When it comes to scientific measures, the journal impact factor wins both in terms of broadest use and as the most loathed metric1,2. Indeed, the fact that it is simple to understand — it is roughly the average number of citations that primary research papers published in two consecutive years gather in the following year — makes it all too easy to point out its shortcomings: the metric also includes citations to non-primary content (such as reviews and news articles); for many fields, citations accumulate slowly and thus the two-year time window seems too short; and the average number of citations per paper can be skewed by a few highly cited ones3, of which high-impact journals have a big share. Many feel that these limitations favour highly selective and multidisciplinary journals disproportionally.

Here we argue that these limitations are irrelevant. Figure 1 shows that, for a sample of 100 journals across the spectrum of science and engineering, the 2011 impact factor correlates well with the five-year median of citations to primary research papers published in 2008–2012. It is important to stress that the values for the median — which corresponds to the minimum number of citations received by half of the papers, and thus is robust to outliers and variations in the shape of the distribution — do not include citations to non-primary content and have a time window of five years.

Figure 1: A journal's impact factor is a good predictor of its five-year median of citations to primary research articles.
figure 1

The data and linear fit (r2 = 0.94) correspond to a sample of 100 journals launched before 2008. The five-year median values are of citations (as of 5 January 2013) to research papers (that is, excluding reviews, news, editorial material and other non-primary research articles) published in 2008–2012. The specific median values and slope of the linear fit (here 1.04) depend on the citation time window (here 1 January 2008 to 5 January 2013), impact-factor year and data source (here Thomson Reuters Web of Science). Journals included in the sample span the physical and chemical sciences, the biological and medical sciences, the earth and environmental sciences, and engineering.

That citation averages (such as the impact factor) and medians correlate is not surprising if one considers that the shape of the citation distributions may be comparable across journals, as the similarities between the usual two-year and the less-known five-year impact factors suggests4. What is perhaps unexpected is the robustness of the impact factor as a predictive metric: citations to non-primary content and the apparently too short two-year time window have little effect on the overall correlation. Still, it is interesting to note that the largest deviations from the linear fit in Fig. 1 correspond to medical journals, some of which produce a disproportionate amount of non-primary content (such as The Lancet and The Journal of the American Medical Association) or to journals that have significantly altered the yearly amount of primary content during the five-year time frame for which the median is calculated.
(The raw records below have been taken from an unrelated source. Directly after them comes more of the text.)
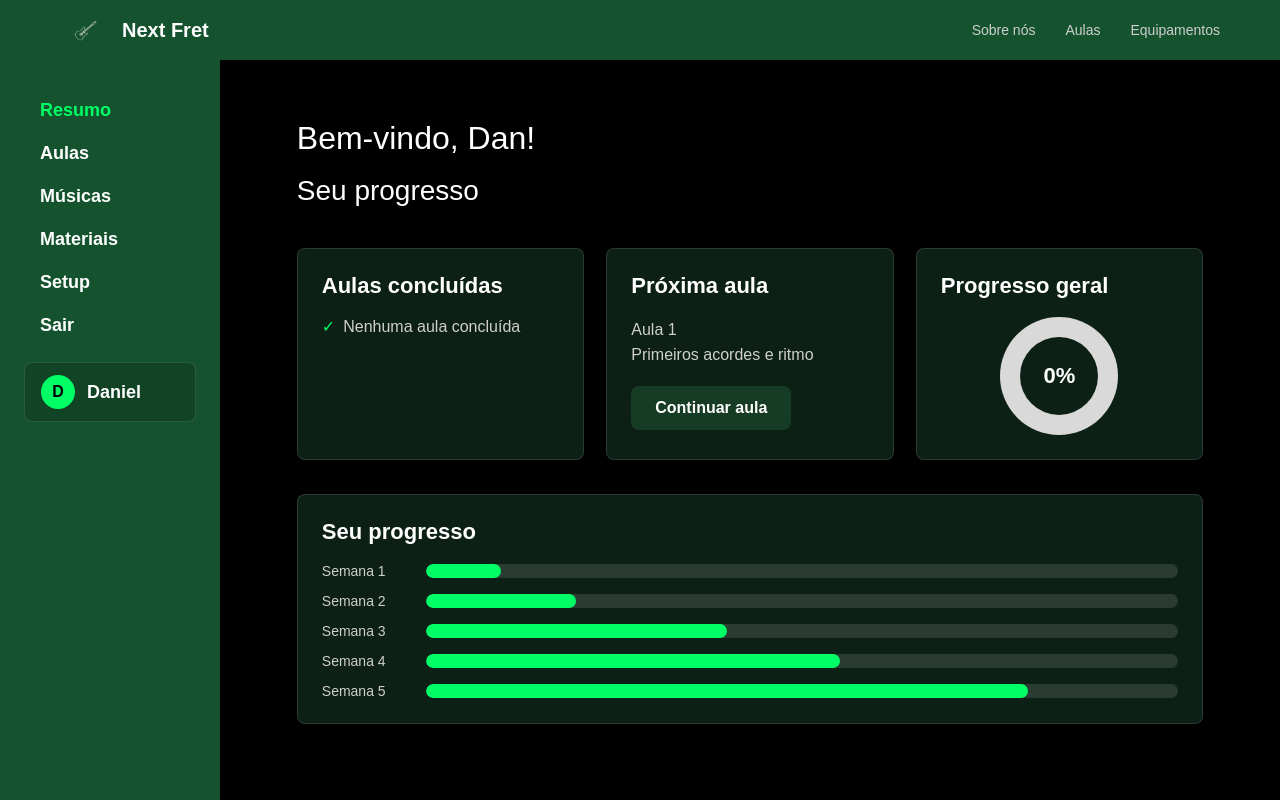
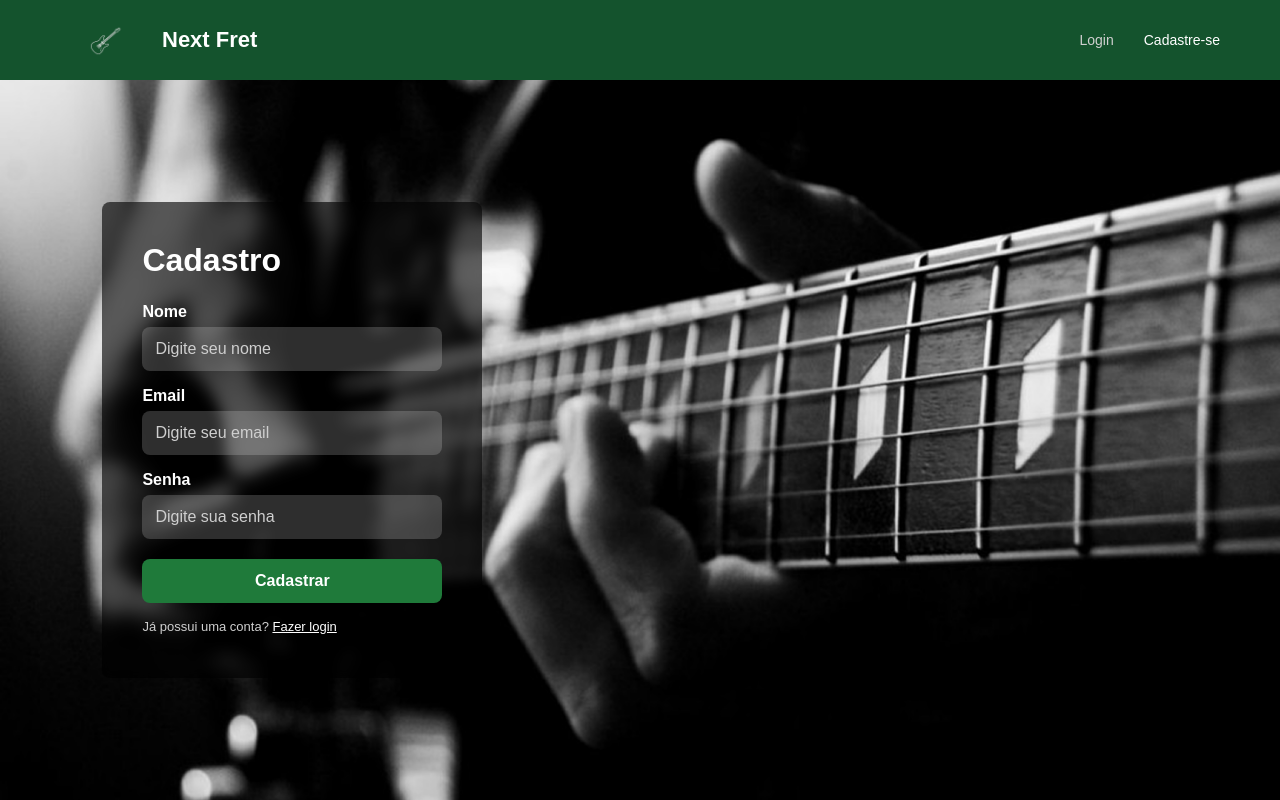
Before and after one commit to danielzx789/projeto-individual, a plain HTML site: page cadastro.html in a window 1280 px wide. Drawn offline with Linux system fonts and the light colour scheme.

Commit message:
Update cadastro.html

```diff
--- a/cadastro.html
+++ b/cadastro.html
@@ -4,110 +4,45 @@
 <head>
   <meta charset="UTF-8">
   <meta name="viewport" content="width=device-width, initial-scale=1.0">
-  <title>Resumo - Next Fret</title>
+  <title>Cadastro - Next Fret</title>
   <link rel="stylesheet" href="style.css">
 </head>
 
 <body>
-  <!-- Topo compacto usado nas telas internas do aluno. -->
-  <nav class="navbar navbar--compact">
-    <a class="logo" href="dashboard.html" aria-label="Resumo do painel Next Fret">
+  <!-- Topo simples usado antes do usuario entrar no painel. -->
+  <nav class="navbar">
+    <a class="logo" href="index.html" aria-label="Página inicial do Next Fret">
       <img src="logoguitarra.png" alt="Logo Next Fret">
       <span>Next Fret</span>
     </a>
 
-    <div class="nav-links" aria-label="Links principais do painel">
-      <a href="sobre.html">Sobre nós</a>
-      <a href="aulas.html">Aulas</a>
-      <a href="setup.html">Equipamentos</a>
+    <div class="nav-links" aria-label="Links de acesso">
+      <a href="login.html">Login</a>
+      <a class="active" href="cadastro.html">Cadastre-se</a>
     </div>
   </nav>
 
-  <!-- Estrutura padrao das telas internas: menu lateral + conteudo. -->
-  <div class="dashboard-container">
-    <aside class="sidebar">
-      <nav class="menu-lateral" aria-label="Menu lateral">
-        <a class="active" href="dashboard.html">Resumo</a>
-        <a href="aulas.html">Aulas</a>
-        <a href="musicas.html">Músicas</a>
-        <a href="materiais.html">Materiais</a>
-        <a href="setup.html">Setup</a>
-        <a href="index.html">Sair</a>
+  <!-- Area central do formulario de cadastro. -->
+  <main class="auth">
+    <form class="auth-box" action="dashboard.html">
+      <h1>Cadastro</h1>
 
-        <div class="user-chip" aria-label="Usuário logado">
-          <span class="user-avatar" aria-hidden="true">D</span>
-          <span>Daniel</span>
-        </div>
-      </nav>
-    </aside>
+      <label for="nome">Nome</label>
+      <input id="nome" name="nome" type="text" placeholder="Digite seu nome">
 
-    <main class="content">
-      <h1>Bem-vindo, Dan!</h1>
-      <p class="page-subtitle">Seu progresso</p>
+      <label for="email">Email</label>
+      <input id="email" name="email" type="email" placeholder="Digite seu email">
 
-      <!-- Cards resumem os dados principais do aluno. -->
-      <section class="summary-grid" aria-label="Resumo do progresso">
-        <article class="summary-card">
-          <h2>Aulas concluídas</h2>
+      <label for="senha">Senha</label>
+      <input id="senha" name="senha" type="password" placeholder="Digite sua senha">
 
-          <ul class="check-list" id="completed-lessons-list">
-            <li>Nenhuma aula concluída</li>
-          </ul>
-        </article>
+      <button class="btn-primary" type="submit">Cadastrar</button>
 
-        <article class="summary-card">
-          <h2>Próxima aula</h2>
-
-          <p id="next-lesson-number">Aula 1</p>
-          <p id="next-lesson-name">Primeiros acordes e ritmo</p>
-
-          <a class="btn-secondary" href="aulas.html">Continuar aula</a>
-        </article>
-
-        <article class="summary-card">
-          <h2>Progresso geral</h2>
-
-          <div class="progress-ring" id="dashboard-progress-ring" aria-label="0 por cento concluído">
-            <span id="dashboard-progress-text">0%</span>
-          </div>
-        </article>
-      </section>
-
-      <!-- Grafico visual feito com HTML e CSS. -->
-      <section class="chart-card" aria-label="Progresso por semana">
-        <h2>Seu progresso</h2>
-
-        <div class="bar-chart">
-          <div class="bar-item">
-            <span>Semana 1</span>
-            <div class="bar-track"><div class="bar-fill w-10"></div></div>
-          </div>
-
-          <div class="bar-item">
-            <span>Semana 2</span>
-            <div class="bar-track"><div class="bar-fill w-20"></div></div>
-          </div>
-
-          <div class="bar-item">
-            <span>Semana 3</span>
-            <div class="bar-track"><div class="bar-fill w-40"></div></div>
-          </div>
-
-          <div class="bar-item">
-            <span>Semana 4</span>
-            <div class="bar-track"><div class="bar-fill w-55"></div></div>
-          </div>
-
-          <div class="bar-item">
-            <span>Semana 5</span>
-            <div class="bar-track"><div class="bar-fill w-80"></div></div>
-          </div>
-        </div>
-      </section>
-    </main>
-  </div>
-
-  <script src="script.js"></script>
+      <p class="login-link">
+        Já possui uma conta? <a href="login.html">Fazer login</a>
+      </p>
+    </form>
+  </main>
 </body>
 
 </html>
```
As a case in point, the median number of citations for PLoS ONE is 1 whereas its 2011 impact factor is 4.1, largely because since 2008 it has increased its output more than six-fold5 (from less than 3,000 papers in 2008 to about 19,000 in 2012). The impact factor, being a lagging indicator with a narrower time window, has yet to reflect this.

It is therefore clear that but for outliers6,7 the impact factor is an appropriate measure of journal quality according to citations. And it is also beyond question that the impact factor does not generally correlate to the performance of individual researchers or to citations to individual papers2,8,9. As with any statistical measure, it is unsafe to use it as a proxy for an unrepresentative subset of the original sample. It would thus be unwise, for instance, to rate scientists on the basis of the total number of papers weighted according to the impact factor of the journal where they have been published. A simple exercise proves the point: pick a few scientists and rank the papers they published five years ago in decreasing order of citations alongside the impact factor of the corresponding journal in that year. The odds are that, if there is any correlation at all, this is weak or the outliers are plentiful.

As Fig. 1 shows, half of the papers published by Nature Materials in the past five years have received more citations than at least half the papers published in most other journals (that is, any journal with a lower impact factor). The median and its predictor the impact factor are therefore quality signals that are valid for comparisons between journals publishing on similar scientific topics. Yet beware of those who use them instead of article-level metrics10 when assessing a small subgroup of papers or authors. Impact factors should have no place in grant-giving, tenure or appointment committees.